But, on Friday, she joined 25 environmentalists at the Allegheny County Courthouse and called on everyday Pittsburghers and public officials to support stricter penalties on polluters. She mentions the Edgar Thomson US Steel Mill in Braddock, and its role as job-creator and polluter.
“Clean air is a basic human right,” said Lee. “That steel mill. Yeah, we rely on the jobs, but it is also killing us.”
Lee, who faces no general election opponent and will likely become Western Pennsylvania's first black female state legislator, feels empowered to speak up for environmental rights because poor air quality hurts her community the most.
She grew up in the Mon Valley and says people in her community are “usually are most impacted” by air pollution.
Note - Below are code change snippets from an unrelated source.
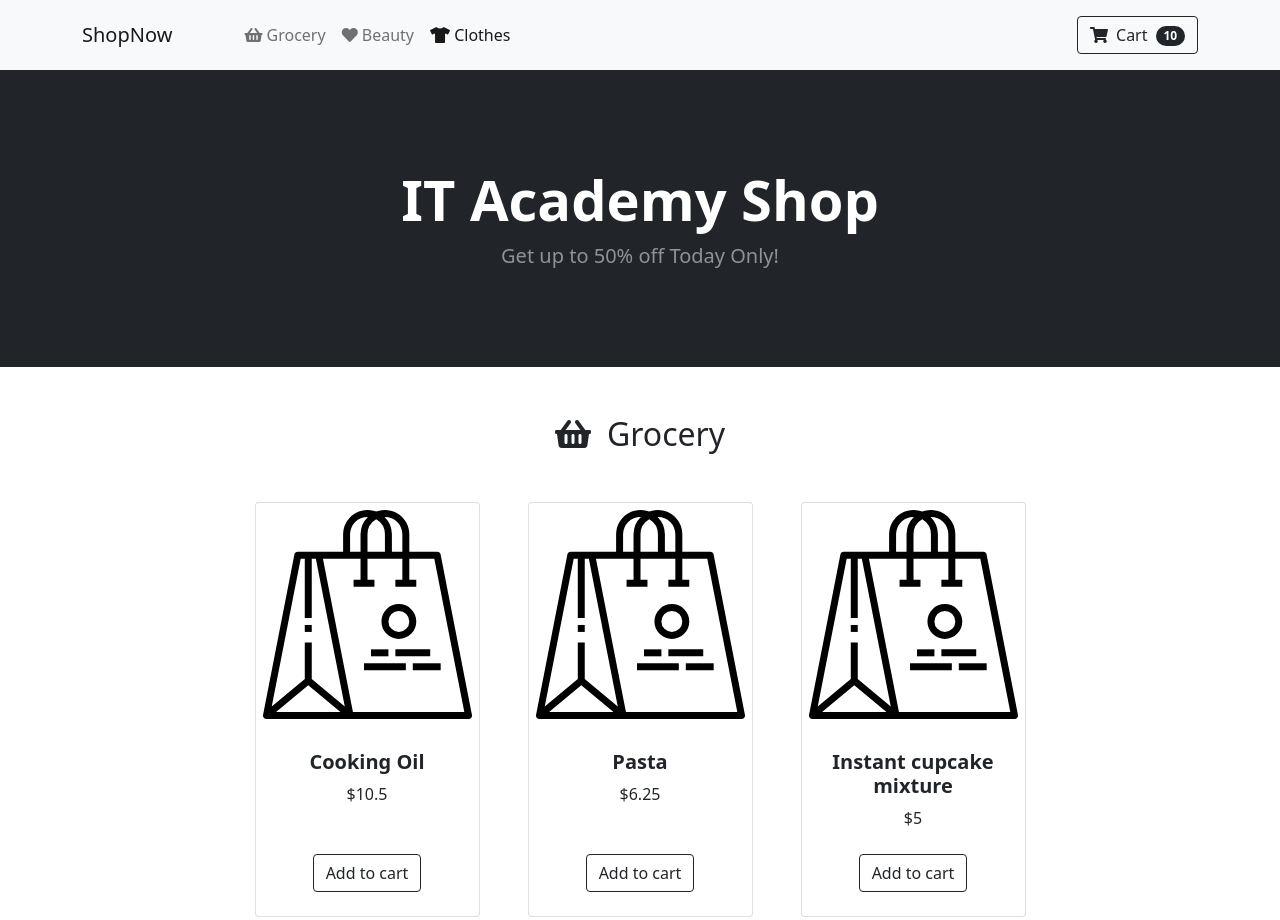
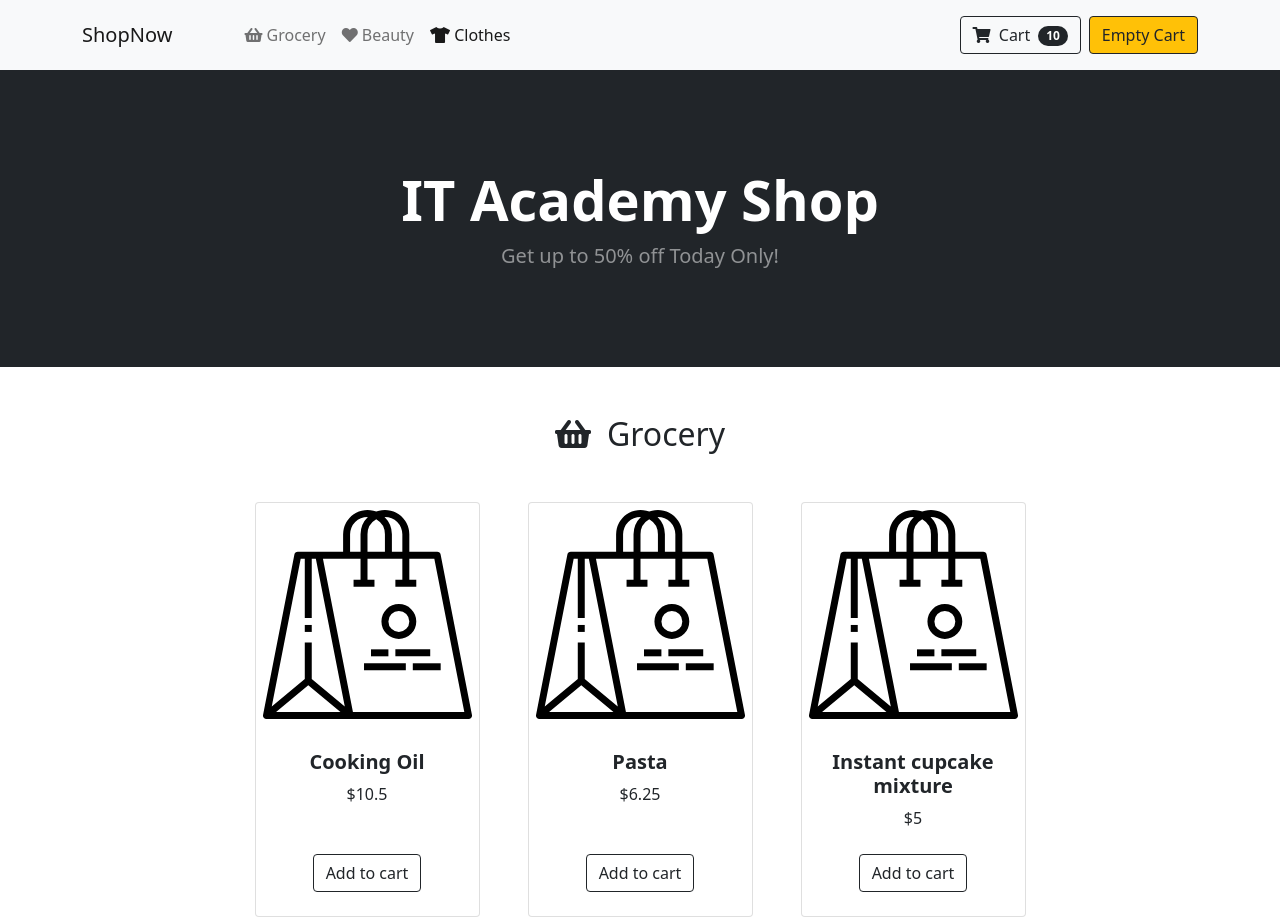
Before and after one commit to JordiNodeJS/Sprint-3_Shop, a website: page index.html in a window 1280 px wide. Shown: the top 920 px of the page. Drawn offline with nearby package versions, Linux system fonts and the light colour scheme.

Commit message:
sprint3/empty cart button

```diff
--- a/index.html
+++ b/index.html
@@ -45,6 +45,9 @@
               <i class="fas fa-shopping-cart me-1"></i> Cart
               <span class="badge bg-dark text-white ms-1 rounded-pill" id="count_product">0</span>
             </a>
+          </li>
+          <li>
+            <button onclick="cleanCart()" type="button" class="btn btn-warning btn-outline-dark ms-2">Empty Cart</button>
           </li>
         </ul>
       </div>
--- a/js/shop.js
+++ b/js/shop.js
@@ -83,7 +83,8 @@ function cleanCart() {
   cartList.length = 0
   cart.length = 0
   total = 0
-
+  count_product = 0
+  $count_product.textContent = count_product
   console.log(cartList, cart)
   return '🧽'
 }
@@ -164,7 +165,7 @@ function applyPromotionsCart() {
 
 // ** Nivell II **
 let count_product = 0
-function counterUI (){
+function counterUI(){
     count_product++
     $count_product.textContent = count_product
 }
```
The Allegheny County Health Department has taken recent steps to address the region’s poor air quality. In June, a $1 million fine was levied by the county against U.S. Steel and its Clairton Coke Works.
PennEnvironment’s Ashleigh Deemer lauded the county for its recent efforts. She said the group’s increased action have been effective in motivating county officials to take action.
“There is so much more to do,” said Deemer. Allegheny County received a failing air-quality grade in 2018 from the American Lung Association.
To push back against air pollution, Lee said Allegheny County needs to elect more politicians who are unapologetically pro-environment. Given that most politicians in Allegheny County are Democrats, she said targeting candidates who are struggling to back environmental regulations in primary elections could be effective.
“We can [have] candidates who are brave and bold,” said Lee. “We are gonna get rid of everybody who does not fight for clean air.”